The panel Improving the Client Experience through Operational Efficiency Gains raised the topic of determining whether Cloud hosting or on-premise hosting represents the most secure option for investment management software. I was genuinely surprised that panel’s consensus was that on-premise hosting was the preferred deployment method.
Cloud hosting provides a diverse variety of benefits for alternative investment firms. The cost of an on-premise platform far exceeds Cloud hosting. On premise hosting requires massive capital expenditure, such as hardware, rack space, and a significant increase in power usage. Installation also entails a long-term reliance on consultants and contractors in order to maintain the viability of the system.
On-premise hosting limits users’ data access to their main working site, which is detrimental to productivity on the road and operational continuity. Cloud hosting empowers users to share and update data on demand from any location, ensuring that users across the firm have optimal context for meetings, portfolio analysis, and investment decisions.
Alternative investment firms may be willing to forego those benefits for the sake of controlling their own security through dedicated hires and physical constructs, but Cloud hosting vendors typically provide more comprehensive security than an on-premise hosting setup when you consider the limitations of personnel and budget. Cloud software providers in the alternative investment space take on responsibility for all disaster recovery and business continuity. If the Cloud vendor’s server goes down for any reason, backup servers with the same data go live almost immediately to guarantee productivity loss is minimized. When using an on-premise setup, if the server fails, there is no recourse and users must wait for the problem to be resolved by the appointed contact amidst their other responsibilities.

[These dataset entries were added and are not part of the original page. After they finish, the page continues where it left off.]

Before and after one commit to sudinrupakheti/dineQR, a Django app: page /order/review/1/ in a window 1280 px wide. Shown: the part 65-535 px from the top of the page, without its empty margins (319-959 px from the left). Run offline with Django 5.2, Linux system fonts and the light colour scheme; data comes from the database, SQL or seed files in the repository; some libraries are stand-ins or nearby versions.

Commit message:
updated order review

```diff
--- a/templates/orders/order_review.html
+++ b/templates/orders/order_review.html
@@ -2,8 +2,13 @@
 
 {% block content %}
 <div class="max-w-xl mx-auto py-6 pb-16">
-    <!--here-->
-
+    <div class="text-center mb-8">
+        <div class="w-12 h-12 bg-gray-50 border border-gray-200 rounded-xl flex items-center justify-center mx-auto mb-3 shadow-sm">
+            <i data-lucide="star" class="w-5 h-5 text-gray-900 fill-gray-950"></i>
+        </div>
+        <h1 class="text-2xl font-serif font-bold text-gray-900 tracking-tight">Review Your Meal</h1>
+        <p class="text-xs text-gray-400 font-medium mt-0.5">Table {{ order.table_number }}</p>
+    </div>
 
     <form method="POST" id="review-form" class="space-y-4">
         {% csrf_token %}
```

Beyond platform failure, the top concern for alternative investment firms with their asset management software is the threat of being breached. This threat is best addressed by an organization that has the information security posture and personnel to actively monitor network and application usage – a Cloud-based provider employs a dedicated team and tool kit to do so. Cloud software providers are accountable for the security of their products, regularly participating in Service Organization Control (SOC) Type I and II audits to ensure that security procedures align with best practices in technical compliance. Cloud-based investment management software providers also regularly perform in-house and third-party penetration tests, in order to test the limits of the existing security measures and identify optimization opportunities. Carrying out these same-measures with an on-premise deployment would again require hiring expensive consultants, and there is no guarantee any implemented security can adjust to new threats. Cloud providers have the advantage of diluting information security costs across all clients, which enables providers to provide broader and better services.

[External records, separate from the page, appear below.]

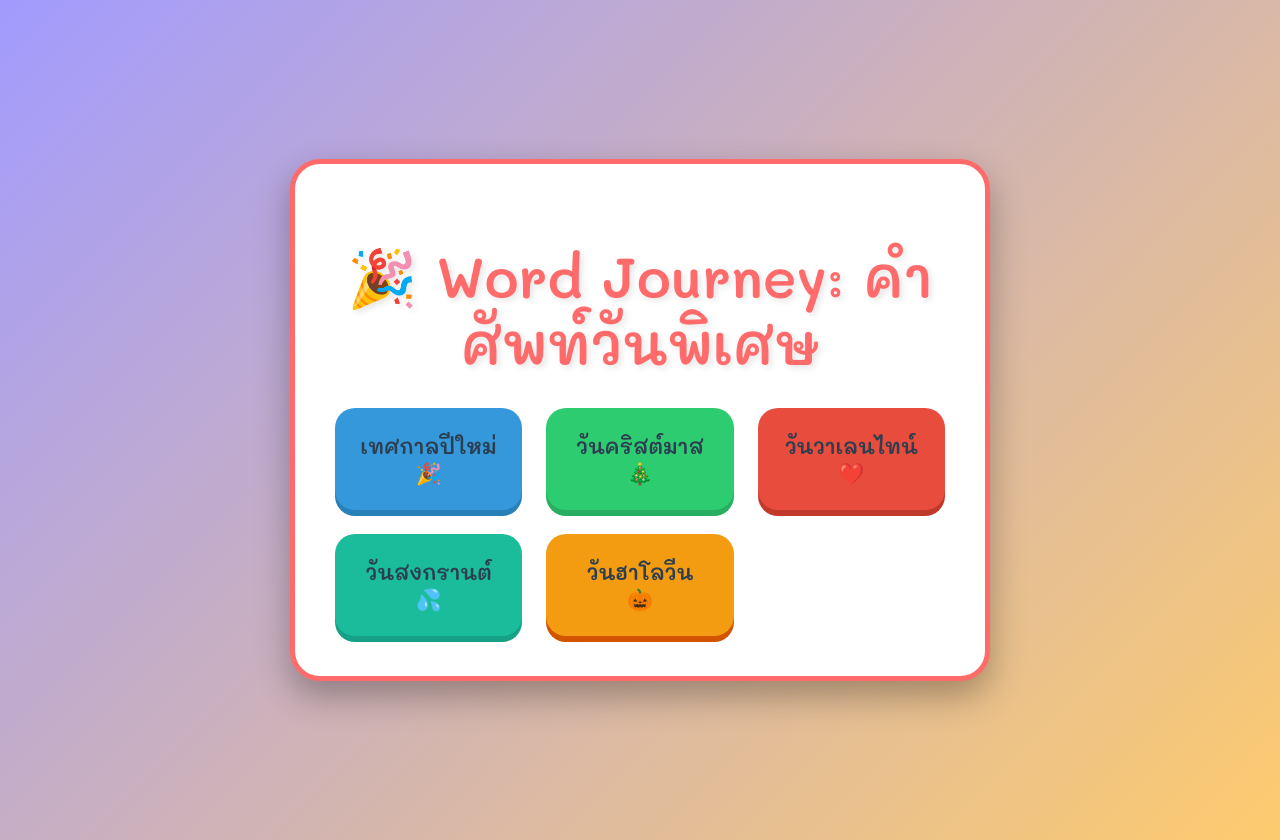
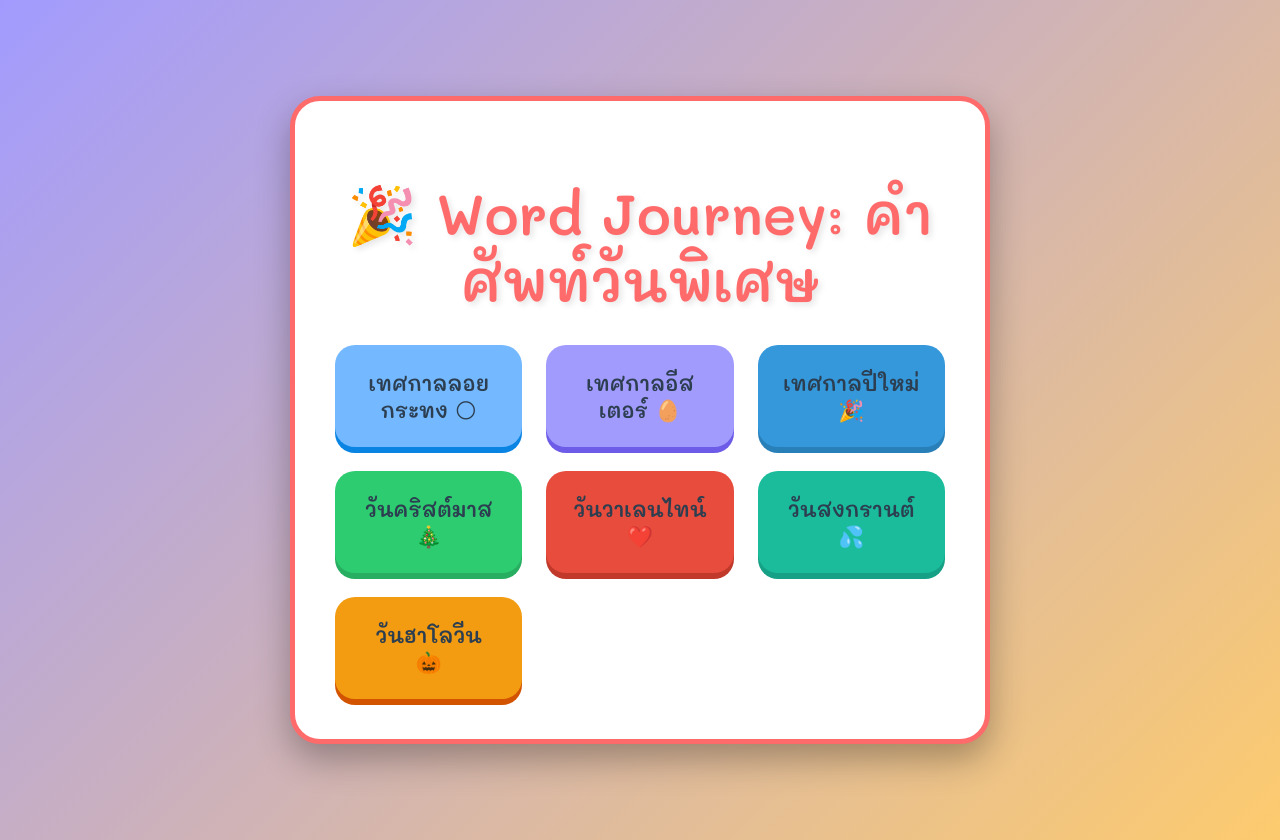
Before and after one commit to Nitiwat-Nai/word-Journey, a plain HTML site: page index.html in a window 1280 px wide. Drawn offline with Linux system fonts and the light colour scheme.

Commit message:
Update index.html
v4.0

```diff
--- a/index.html
+++ b/index.html
@@ -61,7 +61,6 @@
             margin-top: 1.5rem;
         }
         .category-button {
-            background-color: var(--color-secondary);
             color: var(--text-color);
             border: none;
             padding: 1.5rem;
@@ -74,7 +73,7 @@
             text-transform: uppercase;
             font-family: 'Mali', cursive;
         }
-        .category-button:hover { transform: translateY(-5px); box-shadow: 0 10px 0 rgba(0, 0, 0, 0.4); background-color: #6DFFE7; }
+        /* สี hover ถูกจัดการใน JS ตาม category-button:hover ที่ตั้งไว้ */
         .category-button:active { transform: translateY(1px); box-shadow: 0 2px 0 rgba(0, 0, 0, 0.4); }
 
         /* Lesson Page */
@@ -129,13 +128,13 @@
         .control-group button:disabled { background-color: #ccc; cursor: not-allowed; box-shadow: none; }
 
         /* สีปุ่มควบคุม */
-        .audio-btn { background-color: #1ABC9C; box-shadow: 0 4px 0 #16A085; } /* Turquoise Green */
+        .audio-btn { background-color: #1ABC9C; box-shadow: 4px 0 #16A085; } /* Turquoise Green */
         .audio-btn:hover { background-color: #16A085; }
-        .nav-btn { background-color: #F39C12; box-shadow: 0 4px 0 #E67E22; } /* Orange */
+        .nav-btn { background-color: #F39C12; box-shadow: 4px 0 #E67E22; } /* Orange */
         .nav-btn:hover { background-color: #E67E22; }
-        .play-btn { background-color: #3498DB; box-shadow: 0 4px 0 #2980B9; } /* Blue */
+        .play-btn { background-color: #3498DB; box-shadow: 4px 0 #2980B9; } /* Blue */
         .play-btn:hover { background-color: #2980B9; }
-        .back-btn { background-color: #9B59B6; box-shadow: 0 4px 0 #8E44AD; } /* Amethyst Purple */
+        .back-btn { background-color: #9B59B6; box-shadow: 4px 0 #8E44AD; } /* Amethyst Purple */
         .back-btn:hover { background-color: #8E44AD; }
     </style>
 </head>
@@ -172,6 +171,50 @@
 
     <script>
         const vocabularyData = {
+            "เทศกาลลอยกระทง 🌕": [
+                { thai: "ลอยกระทง", english: "Loy Krathong" },
+                { thai: "กระทง", english: "krathong (float)" },
+                { thai: "พระจันทร์เต็มดวง", english: "full moon" },
+                { thai: "แม่น้ำ", english: "river" },
+                { thai: "ดอกบัว", english: "lotus" },
+                { thai: "เทียน", english: "candle" },
+                { thai: "ธูป", english: "incense stick" },
+                { thai: "ดอกไม้", english: "flowers" },
+                { thai: "กล้วย", english: "banana tree" },
+                { thai: "ใบตอง", english: "banana leaf" },
+                { thai: "การขอขมา", english: "asking for forgiveness" },
+                { thai: "การลอย", english: "to float" },
+                { thai: "ความเชื่อ", english: "belief" },
+                { thai: "พิธี", english: "ceremony" },
+                { thai: "ประเพณี", english: "tradition" },
+                { thai: "โคมลอย", english: "sky lantern (khom loi)" },
+                { thai: "พลุ/ดอกไม้ไฟ", english: "fireworks" },
+                { thai: "ดวงจันทร์", english: "moon" },
+                { thai: "แสงสว่าง", english: "light" },
+                { thai: "ศาลเจ้าแม่คงคา", english: "Goddess of Water Shrine" }
+            ],
+            "เทศกาลอีสเตอร์ 🥚": [
+                { thai: "อีสเตอร์", english: "Easter" },
+                { thai: "ไข่อีสเตอร์", english: "Easter Egg" },
+                { thai: "กระต่ายอีสเตอร์", english: "Easter Bunny" },
+                { thai: "ช็อกโกแลต", english: "chocolate" },
+                { thai: "ฤดูใบไม้ผลิ", english: "spring" },
+                { thai: "ตะกร้า", english: "basket" },
+                { thai: "การค้นหา", english: "hunt" },
+                { thai: "ไม้กางเขน", english: "cross" },
+                { thai: "โบสถ์", english: "church" },
+                { thai: "การฟื้นคืนชีพ", english: "resurrection" },
+                { thai: "วันศุกร์ประเสริฐ", english: "Good Friday" },
+                { thai: "วันอาทิตย์ใบลาน", english: "Palm Sunday" },
+                { thai: "ลูกแกะ", english: "lamb" },
+                { thai: "ลูกไก่", english: "chick" },
+                { thai: "ขนมหวาน", english: "candy" },
+                { thai: "เจลลี่บีน", english: "Jelly Bean" },
+                { thai: "ย้อมสี", english: "dye (verb)" },
+                { thai: "หมวกบอนเน็ต", english: "bonnet" },
+                { thai: "ขบวนพาเหรด", english: "parade" },
+                { thai: "การเฉลิมฉลอง", english: "celebration" }
+            ],
             "เทศกาลปีใหม่ 🎉": [
                 { thai: "ปีใหม่", english: "New Year" },
                 { thai: "วันส่งท้ายปีเก่า", english: "New Year's Eve" },
@@ -189,7 +232,7 @@
                 { thai: "ปาร์ตี้", english: "party" },
                 { thai: "สวัสดีปีใหม่", english: "Happy New Year" },
                 { thai: "จิบ/ดื่ม", english: "toasting" },
-                { thai: "พรปีใหม่", english: "New Year's wishes" }, // แก้ไขจาก แชมเปญ
+                { thai: "พรปีใหม่", english: "New Year's wishes" },
                 { thai: "ปีที่กำลังจะมา", english: "coming year" },
                 { thai: "เพลงประจำเทศกาล", english: "holiday song" },
                 { thai: "ของตกแต่ง", english: "decorations" }
@@ -352,6 +395,8 @@
         // --- Game Logic ---
         function createCategoryButtons() {
             const categoryColors = {
+                "เทศกาลลอยกระทง 🌕": { bg: "#74B9FF", shadow: "#0984E3" }, // Light Blue/Indigo for Loy Krathong
+                "เทศกาลอีสเตอร์ 🥚": { bg: "#A29BFE", shadow: "#6C5CE7" }, // Light Violet/Purple for Easter
                 "เทศกาลปีใหม่ 🎉": { bg: "#3498DB", shadow: "#2980B9" }, // Blue
                 "วันคริสต์มาส 🎄": { bg: "#2ECC71", shadow: "#27AE60" }, // Emerald Green
                 "วันวาเลนไทน์ ❤️": { bg: "#E74C3C", shadow: "#C0392B" }, // Alizarin Red
```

General and limited partnerships seeking a secure solution for contact and portfolio data should engage in an in-depth dialogue with Cloud-based providers to identify the security measures that satisfy their needs. Many Cloud vendors offer flexible options that include the capability to encrypt data at rest and enact IP address restrictions. Cloud security is far more adaptable than on-premise software at a fraction of the cost.

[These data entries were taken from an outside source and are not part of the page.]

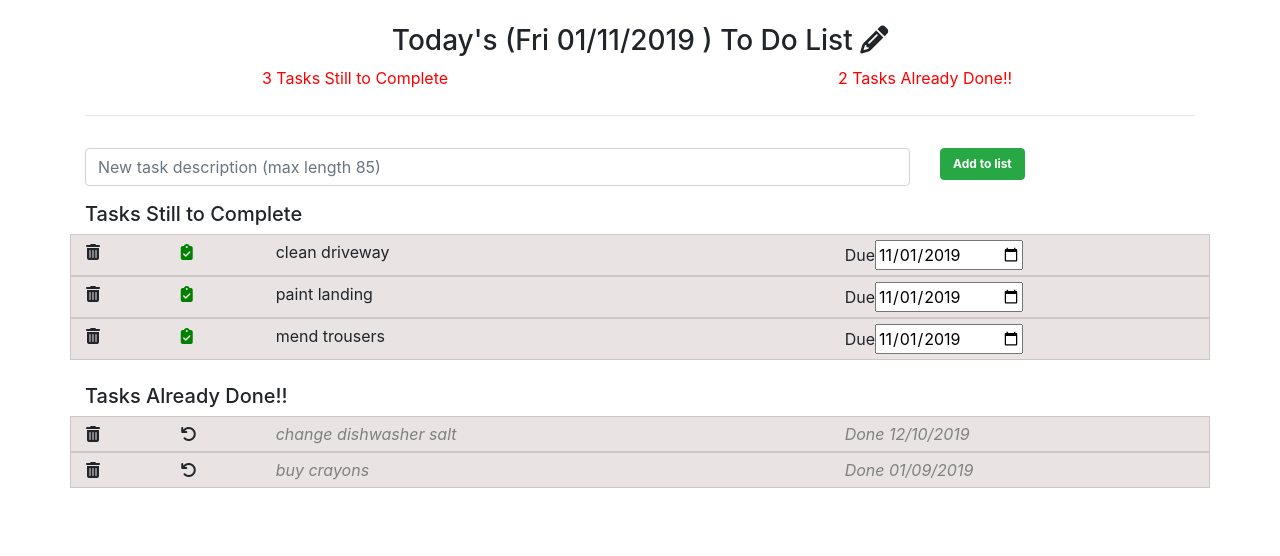
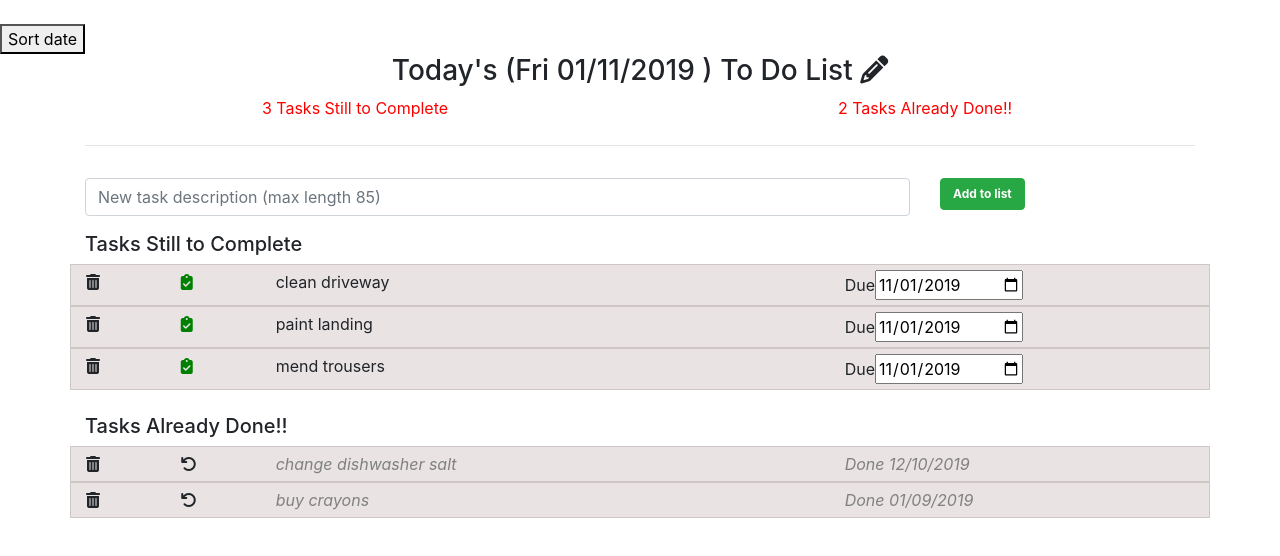
Before and after one commit to helenjgardner/final_todo_application, a React (Create React App) app: page / in a window 1280 px wide. Shown: the top 556 px of the page. Built offline with nearby package versions, Linux system fonts and the light colour scheme.

Commit message:
attempting to sort by date

```diff
--- a/src/App.js
+++ b/src/App.js
@@ -11,9 +11,9 @@ class App extends React.Component {
 
   state = {
     tasks: [
-      { text: "clean driveway", completed: false, dateDue: moment().format("YYYY-MM-DD"), dateDone: "", id: uuid() },
-      { text: "paint landing", completed: false, dateDue: moment().format("YYYY-MM-DD"), dateDone: "", id: uuid() },
-      { text: "mend trousers", completed: false, dateDue: moment().format("YYYY-MM-DD"), dateDone: "", id: uuid() },
+      { text: "clean driveway", completed: false, dateDue: moment().format("YYYY-MM-DD"), dateDone: moment("10/13/2019").format("DD/MM/YYYY"), id: uuid() },
+      { text: "paint landing", completed: false, dateDue: moment().format("YYYY-MM-DD"), dateDone: moment("10/01/2019").format("DD/MM/YYYY"), id: uuid() },
+      { text: "mend trousers", completed: false, dateDue: moment().format("YYYY-MM-DD"), dateDone: moment("10/12/2019").format("DD/MM/YYYY"), id: uuid() },
       { text: "change dishwasher salt", completed: true, dateDue: moment().format("YYYY-MM-DD"), dateDone: moment("10/12/2019").format("DD/MM/YYYY"), id: uuid() },
       { text: "buy crayons", completed: true, dateDue: moment().format("YYYY-MM-DD"), dateDone: moment("09/01/2019").format("DD/MM/YYYY"), id: uuid() }
     ],
@@ -50,15 +50,15 @@ class App extends React.Component {
     })
   }
 
-  toggleTaskStatus = (id,result) => {
+  toggleTaskStatus = (id, result) => {
     // if result is true then dealing with task changing from 'not done' to 'done'
     const tasksCopy = this.state.tasks.slice();
     tasksCopy.forEach(item => {
       if (item.id === id) {
         // completed can be set to result
-          item.completed=result;
+        item.completed = result;
         // if true then dateDone is set to today, otherwise it's undone and dateDone is blank
-          result ? item.dateDone=moment().format("DD/MM/YYYY") : item.dateDone=''
+        result ? item.dateDone = moment().format("DD/MM/YYYY") : item.dateDone = ''
       }
     })
     this.setState({
@@ -69,21 +69,29 @@ class App extends React.Component {
   setDateDue = (id, date) => {
     const tasksCopy = this.state.tasks.slice();
     tasksCopy.forEach(item => {
-      if (item.id === id) {item.dateDue=date};
+      if (item.id === id) { item.dateDue = date };
     })
     this.setState({
       tasks: tasksCopy
     })
   }
 
+  sort = () => {
+    const tasksCopy = this.state.tasks;
+    tasksCopy.sort(function(a, b){return a.dateDone - b.DateDone})
+
+    alert(tasksCopy[0].dateDone,tasksCopy[1].dateDone);
+  }
+
   render() {
 
-    const tasksToDo=this.state.tasks.filter( item =>{return !item.completed})
-    const tasksDone=this.state.tasks.filter( item =>{return item.completed})
+    const tasksToDo = this.state.tasks.filter(item => { return !item.completed })
+    const tasksDone = this.state.tasks.filter(item => { return item.completed })
 
     return (
       <div>
         <br />
+        <button onClick={this.sort}>Sort date </button>
         <h3> Today's ({this.state.dateToday} ) To Do List <i className="fas fa-pencil-alt"> </i> </h3>
         <div className="container">
           <div className="row" id="totalItem">
@@ -105,7 +113,7 @@ class App extends React.Component {
               dateDue={item.dateDue}
               deleteTaskFunc={this.deleteTask}
               toggleTaskFunc={this.toggleTaskStatus}
-              setDateDueFunc={this.setDateDue}/>
+              setDateDueFunc={this.setDateDue} />
           })}
           <br />
           <h5> Tasks Already Done!!</h5>
```
Lines whose indentation alone changed are shown as unchanged.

Cybersecurity is a complex topic, and misinformation is still being treated as gospel in many facets of the alternative investment industry. Firms should apply the thorough due diligence to the technology selection process, and identify the steps needed to ensure their security and operations are poised to seamlessly adapt to evolving technology challenges.